*Description of the task*
The required answer is a copy of each line in the entries below that includes "ElementUI".

Top of Given data

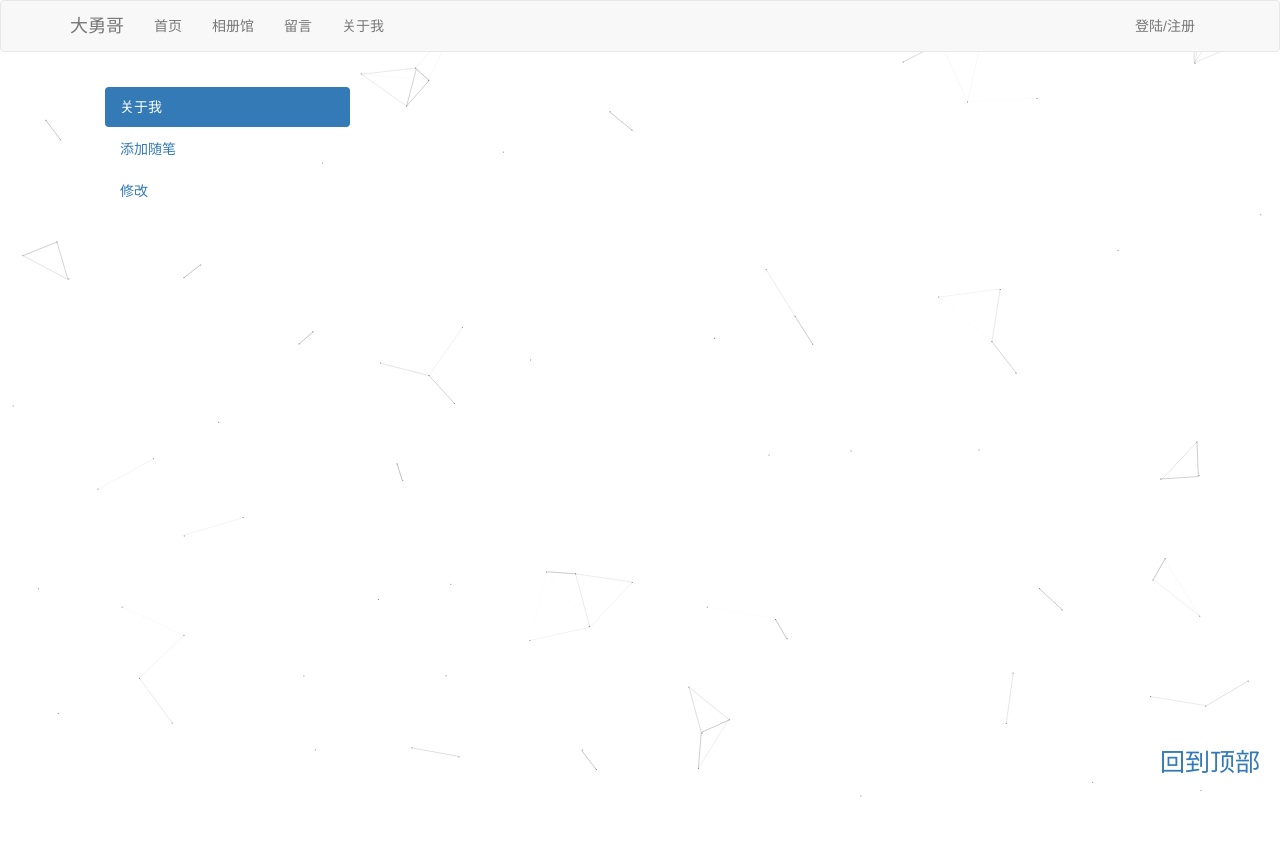
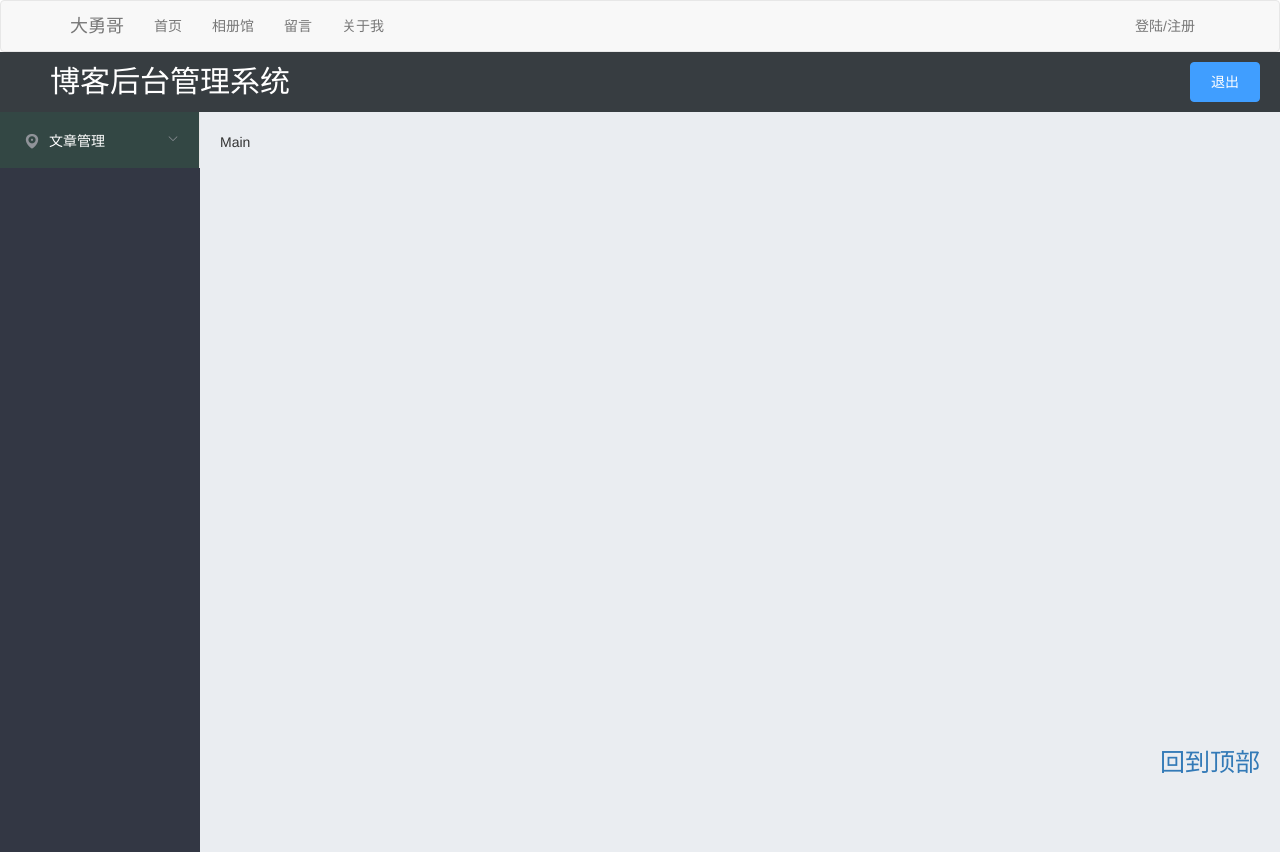
Before and after one commit to ayong1/myBlog, a Vue app: page /admincontrol in a window 1280 px wide. Before the commit the page ends 800 px from the top, so only its background shows below. Built offline with nearby package versions, Linux system fonts and the light colour scheme; sample sign-in values are in the browser's storage; a web font is replaced by a local one.

Commit message:
完成了登录功能

```diff
--- a/package.json
+++ b/package.json
@@ -12,6 +12,7 @@
   "dependencies": {
     "axios": "^0.19.2",
     "bootstrap": "^4.4.1",
+    "element-ui": "^2.13.0",
     "jquery": "^3.4.1",
     "popper.js": "^1.16.1",
     "vue": "^2.5.2",
--- /dev/null
+++ b/src/assets/css/global.css
@@ -0,0 +1,6 @@
+*{
+    box-sizing: border-box;
+}
+body,html,#app{
+    height: 100%;
+}
--- a/src/components/admin/adminControl.vue
+++ b/src/components/admin/adminControl.vue
@@ -1,23 +1,38 @@
 <template>
-  <div id="adminControl">
-    <div class="container">
-      <div class="col-md-3">
-        <ul class="nav nav-pills nav-stacked">
-          <li role="presentation" class="active">
-            <router-link to="/admincontrol">关于我</router-link>
-          </li>
-          <li role="presentation">
-            <a href="#">添加随笔</a>
-          </li>
-          <li role="presentation">
-            <a href="#">修改</a>
-          </li>
-        </ul>
-      </div>
-      <div class="col-md-7"></div>
-      <div class="col-md-2"></div>
-    </div>
-  </div>
+  <el-container class="home-container">
+    <!-- 头部区域 -->
+    <el-header>
+      <span>博客后台管理系统</span>
+      <el-button type="primary" @click="logout">退出</el-button>
+    </el-header>
+    <!-- 页面主题区域 -->
+    <el-container>
+      <el-aside width="200px">
+        <!-- 侧边栏菜单区 -->
+        <el-menu background-color="#334744" text-color="#fff">
+          <el-submenu index="1">
+            <template slot="title">
+              <i class="el-icon-location"></i>
+              <span>文章管理</span>
+            </template>
+            <el-menu-item index="1-4-1">
+              <template slot="title">
+                <i class="el-icon-location"></i>
+                <span>添加文章</span>
+              </template>
+            </el-menu-item>
+            <el-menu-item index="1-4-2">
+              <template slot="title">
+                <i class="el-icon-location"></i>
+                <span>添加文章</span>
+              </template>
+            </el-menu-item>
+          </el-submenu>
+        </el-menu>
+      </el-aside>
+      <el-main>Main</el-main>
+    </el-container>
+  </el-container>
 </template>
 
 <script>
@@ -33,12 +48,35 @@ export default {
         path: '/admin'
       })
     }
-  }
+  },
+  methods: {
+    logout(){
+      sessionStorage.clear();
+      this.$router.push('/admin');
+    }
+  },
 }
 </script>
 
-<style scoped>
-.container {
-  padding: 2.5em;
+<style lang="less" scoped>
+.home-container {
+  height: 100%;
+}
+.el-header {
+  background: #373d41;
+  color: #fff;
+  display: flex;
+  justify-content: space-between;
+  align-items: center;
+  span {
+    margin-left: 30px;
+    font-size: 30px;
+  }
+}
+.el-aside {
+  background-color: #333744;
+}
+.el-main {
+  background: #eaedf1;
 }
 </style>
--- a/src/main.js
+++ b/src/main.js
@@ -6,12 +6,16 @@ import VueRouter from 'vue-router'
 import App from './App'
 import Router from './routes'
 import axios from 'axios'
+import ElementUI from 'element-ui';
+import 'element-ui/lib/theme-chalk/index.css';
+import '@/assets/css/global.css'
 
 
 Vue.config.productionTip = false
 Vue.use(VueRouter)
 // Vue.use(VueResource)
 Vue.prototype.$http=axios
+Vue.use(ElementUI)
 
 //路由配置
 const router = new VueRouter({
```
Also changed, not shown: 2 other files (tests, documents, lock files or other folders).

Bottom of Given data

*Written answer*
+import ElementUI from 'element-ui';
+Vue.use(ElementUI)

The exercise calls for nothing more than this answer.